MILLBROOK—State Police urge parents or caregivers to teach children about the dangers of drug paraphernalia.
Parents or caregivers educate children about the dangers of drug use, alcohol consumption and how they should never touch a hot stove top.
When curious children are scavenging for outdoor treasures parents talk to them about staying away from poison ivy and tell them not to touch garbage. With the heroin epidemic at an all-time high, parents should also educate their children to recognize drug paraphernalia and what to do if they come in contact with needles, according to a press release from State Police.
Syringes and other drug paraphernalia might be found on private property, public property, in parking areas, beaches and even playgrounds. Needle stick injuries can occur when syringes are not discarded properly. Used needles may have bodily fluids that carry blood borne infectious diseases.
Parents should inform children not to touch drug paraphernalia. If a child comes into contact with a hypodermic instrument or other drug-related paraphernalia, they should tell an adult right away. As a parent or caregiver, ask the child if they have been injured or stuck by a needle. Wounds should be immediately cleaned with soap and water.

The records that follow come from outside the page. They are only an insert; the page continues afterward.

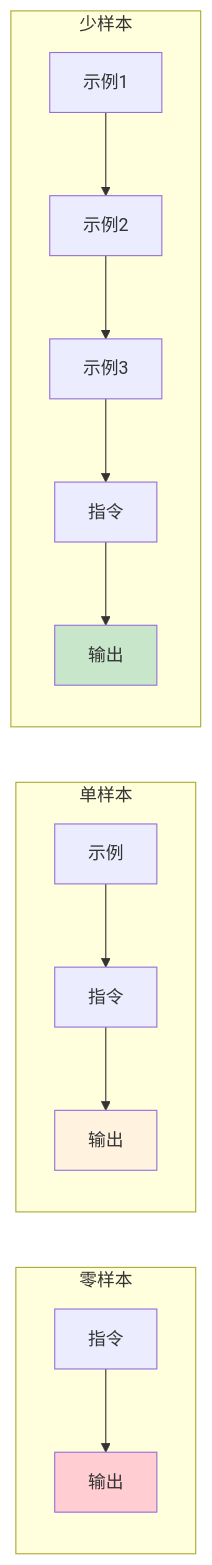
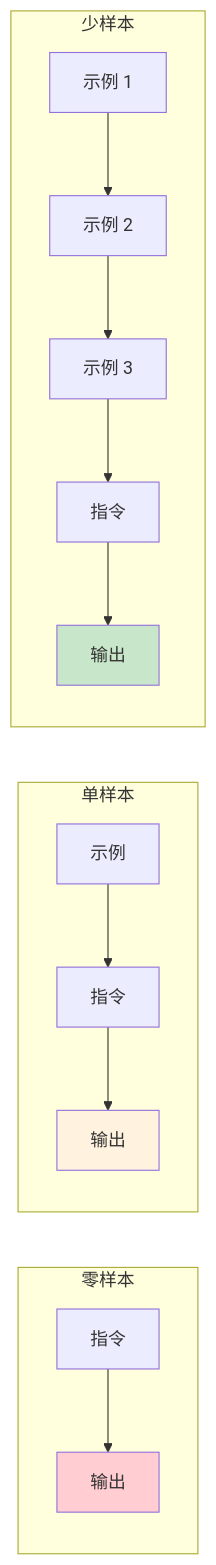
One commit to changsongyang/prompt_engineering_guide changed the diagram in 05_few_shot/5.1_zero_shot_few_shot.md. Above: the diagram before and after it, drawn with Mermaid. The commit also changed other lines of this file and 61 other files, not shown here.

````diff
--- a/05_few_shot/5.1_zero_shot_few_shot.md
+++ b/05_few_shot/5.1_zero_shot_few_shot.md
@@ -130,22 +130,22 @@
 ```mermaid
 flowchart LR
     subgraph ZeroShot["零样本"]
         A1["指令"] --> B1["输出"]
     end
     
     subgraph OneShot["单样本"]
         A2["示例"] --> B2["指令"]
         B2 --> C2["输出"]
     end
     
     subgraph FewShot["少样本"]
-        A3["示例1"] --> B3["示例2"]
-        B3 --> C3["示例3"]
+        A3["示例 1"] --> B3["示例 2"]
+        B3 --> C3["示例 3"]
         C3 --> D3["指令"]
         D3 --> E3["输出"]
     end
     
     style B1 fill:#ffcdd2
     style C2 fill:#fff3e0
     style E3 fill:#c8e6c9
 ```
````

Lastly, make sure the child receives immediate medical treatment, the release said.